Physicians for Human Rights—Israel (PHR) attempted to intervene on the Abed al-Karim Abu Haloub’s behalf, twice appealing the decision to reject his permit request to no avail. The fact that Abu Haloub is comatose and connected to a ventilator was not enough to allay Israel’s concerns that he might pose a security threat.
The Shin Bet and IDF only lifted the security ban when faced with the prospect of the absurd refusal being exposed publicly, when Walla! News journalist Shabtai Bendat began inquiring about the case.
Abed al-Karim Abu Haloub has been in a coma in a Gaza Strip hospital for over 40 days and requires treatment that isn’t available in the Strip. The first request for a permit to move him to a hospital in Hebron was sent to the Israeli military in late October.
“According to medical records, the patient’s condition has significantly deteriorated and his life is in immediate danger,” Physicians for Human Rights wrote to the Israeli army in the letter appealing its rejection of the entry permit.
“His incapacitated condition and his inability to function makes your rejection on security grounds illogical,” the letter continued, according to Walla!. “In accordance with international law and Israeli legal precedents, it is Israel’s responsibility to allow a patient to receive medical care outside of the Gaza Strip.”
According to PHR, Abed al-Karim Abu Haloub’s is just one case reflective of a worrying trend over the past year in which Israel rejects travel permits for Palestinian patients who require treatment outside of Gaza. Many of those patients were being treated for serious illnesses like cancer or heart conditions, a number of whom had already begun life-saving treatments in Israeli or West Bank hospitals.
The avenues for challenging security blocks available to Palestinians are also becoming less effective, according to data published by PHR earlier this year. Whereas PHR says it was successful in overturning rejected permit requests over 60 percent in 2015, only 25 percent of rejected permit applications were reversed in the first half of 2016.

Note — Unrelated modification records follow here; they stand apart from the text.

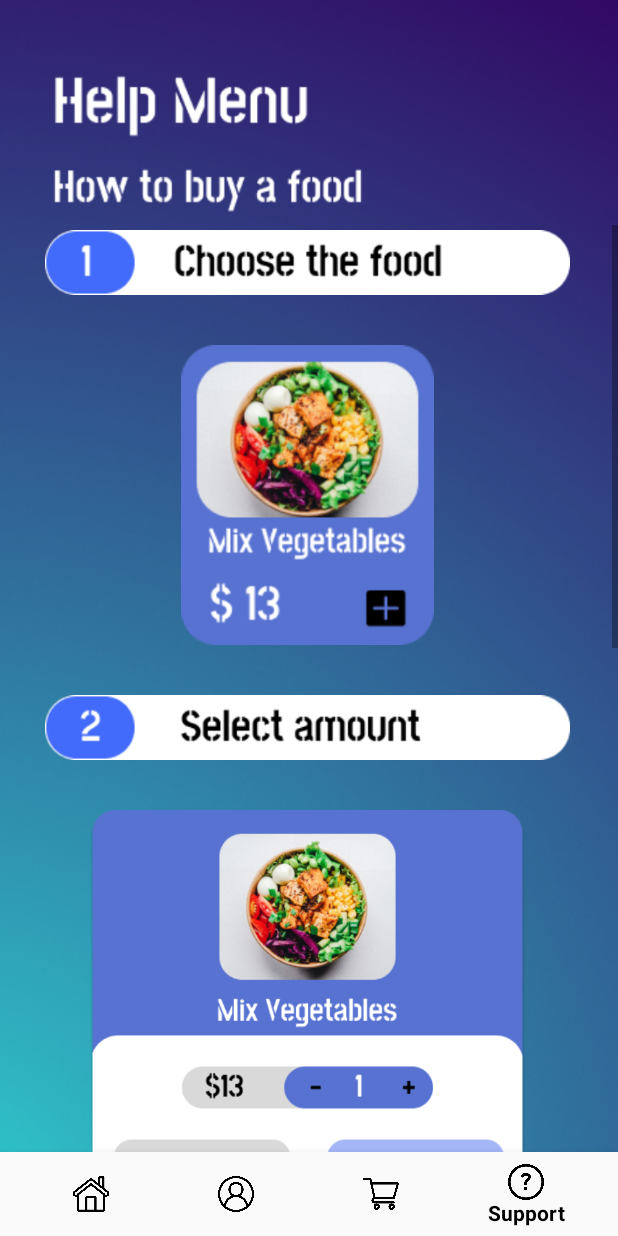
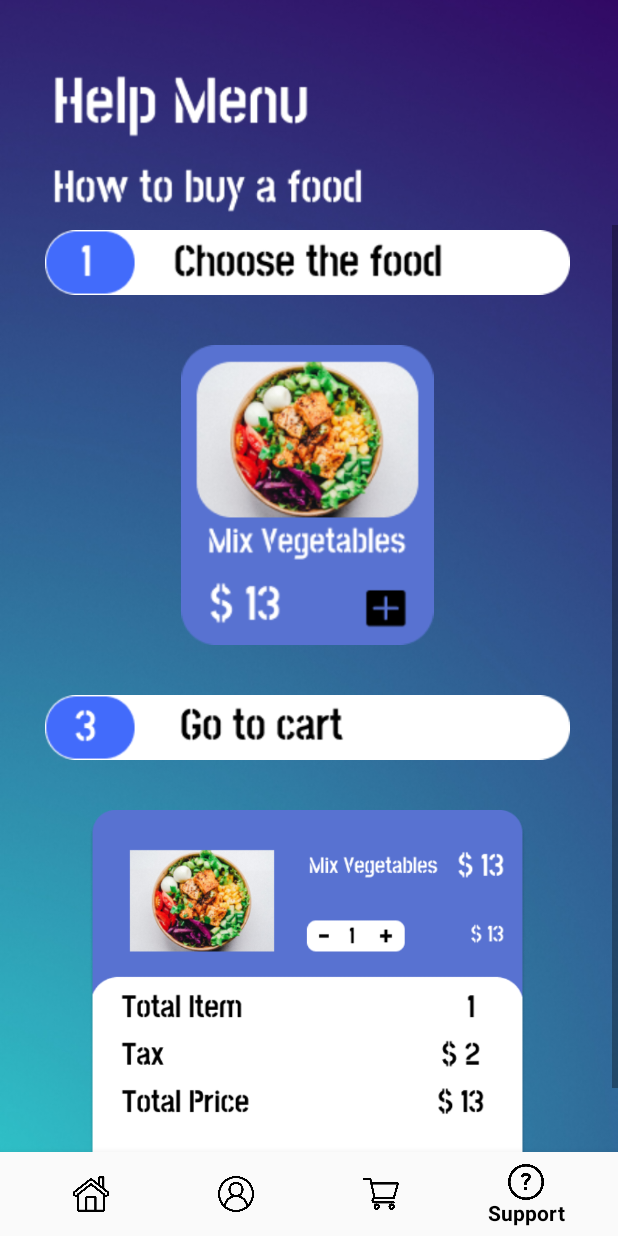
Before and after one commit to daniel-kevin/Food_Health, an Android app: the SupportActivity screen opened directly, with no data from a screen before it, on a phone screen of 412 x 824 dp. Run offline under Robolectric (Android 15) with nearby library versions, the phone set to English and light mode, and no system bars.

Commit message:
Update activity_support.xml

```diff
--- a/app/src/main/res/layout/activity_support.xml
+++ b/app/src/main/res/layout/activity_support.xml
@@ -32,18 +32,6 @@
                 android:layout_width="350dp"
                 android:layout_height="50dp"
                 android:layout_marginTop="30dp"
-                android:src="@drawable/select"
-                android:layout_marginLeft="30dp"/>
-            <ImageView
-                android:layout_width="350dp"
-                android:layout_height="300dp"
-                android:layout_marginTop="30dp"
-                android:src="@drawable/tutorselect"
-                android:layout_marginLeft="30dp"/>
-            <ImageView
-                android:layout_width="350dp"
-                android:layout_height="50dp"
-                android:layout_marginTop="30dp"
                 android:src="@drawable/gochart"
                 android:layout_marginLeft="30dp"/>
             <ImageView
@@ -51,20 +39,8 @@
                 android:layout_height="300dp"
                 android:layout_marginTop="30dp"
                 android:src="@drawable/tutorchart"
-                android:layout_marginLeft="30dp"/>
-            <ImageView
-                android:layout_width="350dp"
-                android:layout_height="50dp"
-                android:layout_marginTop="30dp"
-                android:src="@drawable/gopayment"
-                android:layout_marginLeft="30dp"/>
-            <ImageView
-                android:layout_width="350dp"
-                android:layout_height="300dp"
-                android:layout_marginTop="30dp"
-                android:layout_marginBottom="100dp"
-                android:src="@drawable/tutorpayment"
-                android:layout_marginLeft="30dp"/>
+                android:layout_marginLeft="30dp"
+                android:layout_marginBottom="100dp"/>
         </LinearLayout>
     </ScrollView>
 
```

Israel withdrew its troops from the Gaza Strip 10 years ago but its military still controls its land and sea borders, airspace, maritime zone, population registry, and decides which people and what goods may enter and exit the Strip. While Gaza also has a land border with Egypt, the Rafah crossing is a passenger terminal only, is often closed; it has only been open 32 days in all of 2016, and most of that time only for humanitarian cases and to facilitate the Muslim pilgrimage.
In a report about its preliminary examination into alleged war crimes committed by Israel and Palestinians published this month, the International Criminal Court (ICC) prosecutor wrote, “it may be argued that Israel nonetheless remains an occupying power as a result of the scope and degree of control that Israel has retained over the territory of Gaza – a position that the Office [of the ICC Prosecutor] has previously taken.”

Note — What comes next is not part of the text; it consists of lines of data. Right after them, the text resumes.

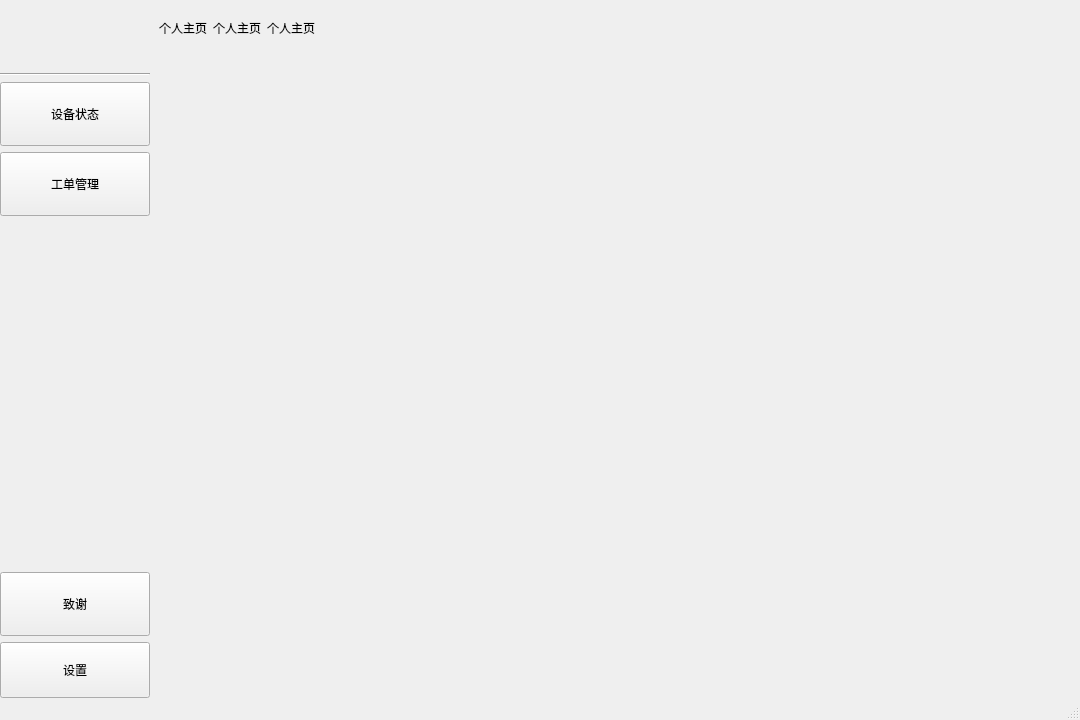
Before: the Qt Designer form Home/cell/homemainwindow.ui in wyyalhz/RemoteExpert, drawn with Qt 5.
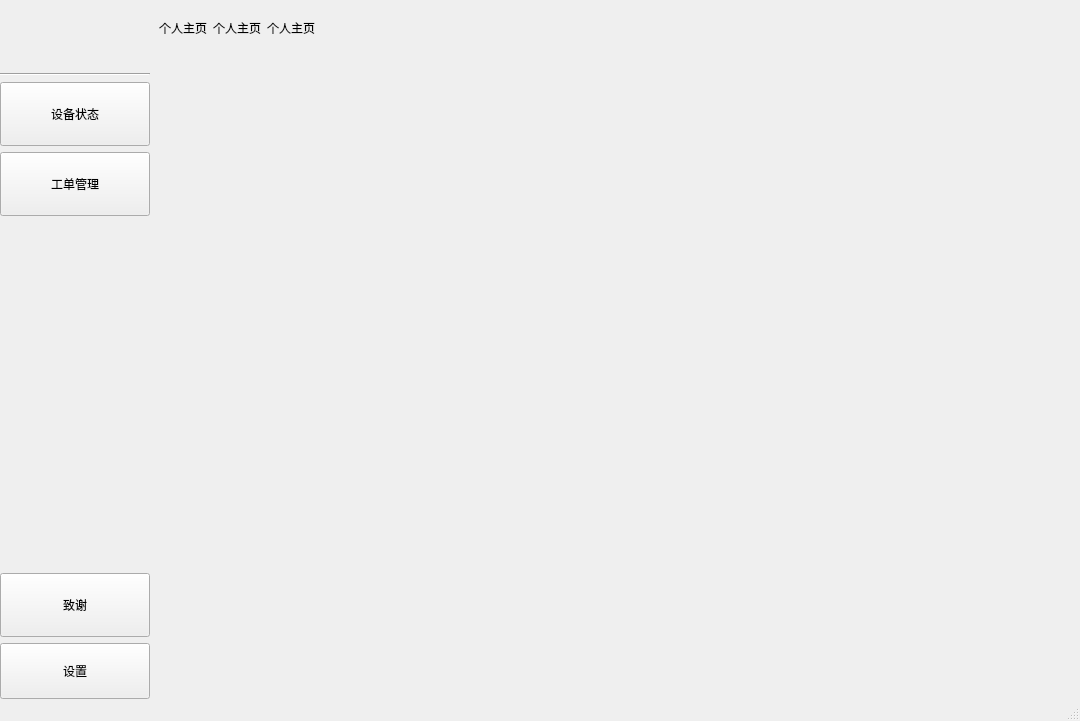
After: the same form once the commit is applied. Icons and pictures are not drawn.

```diff
--- a/Home/cell/homemainwindow.ui
+++ b/Home/cell/homemainwindow.ui
@@ -7,7 +7,7 @@
     <x>0</x>
     <y>0</y>
     <width>1080</width>
-    <height>720</height>
+    <height>721</height>
    </rect>
   </property>
   <property name="windowTitle">
```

In a response provided to Walla! News, Israel’s Shin Bet security agency defended its initial decision to reject Abu Haloub’s entry permit by citing what it described as terrorist organizations trying to exploit Israel’s humanitarian policies.
“A string of cases were discovered in which medical reports were forged for Gaza Strip residents who requested to enter Israel for medical treatment,” the Shin Bet told Walla!. “Abed al-Karim Abu Haloub’s request was re-examined by security officials and it was decided to approve his entry into Israel, subject to the verification of his medical state upon arrival at the [border] crossing.”
In a 2015 New York Times profile on a growing market of false medical recommendations for exit permits in Gaza, Dr. Bassem al-Badri, the Palestinian medical official who runs Gaza’s medical referral office, assessed that some 10 percent the people requesting medical permits did not actually need medical care.
Twice rejecting a comatose man’s access to medical care, only approving it once approached by the media, suggests that authorities did not have genuine security concerns. The only conclusion is that they did not even examine Mr. Abu Haloub’s case, and used broad “security” grounds as an excuse to reject it out of hand, like is increasingly the case with permits of all types.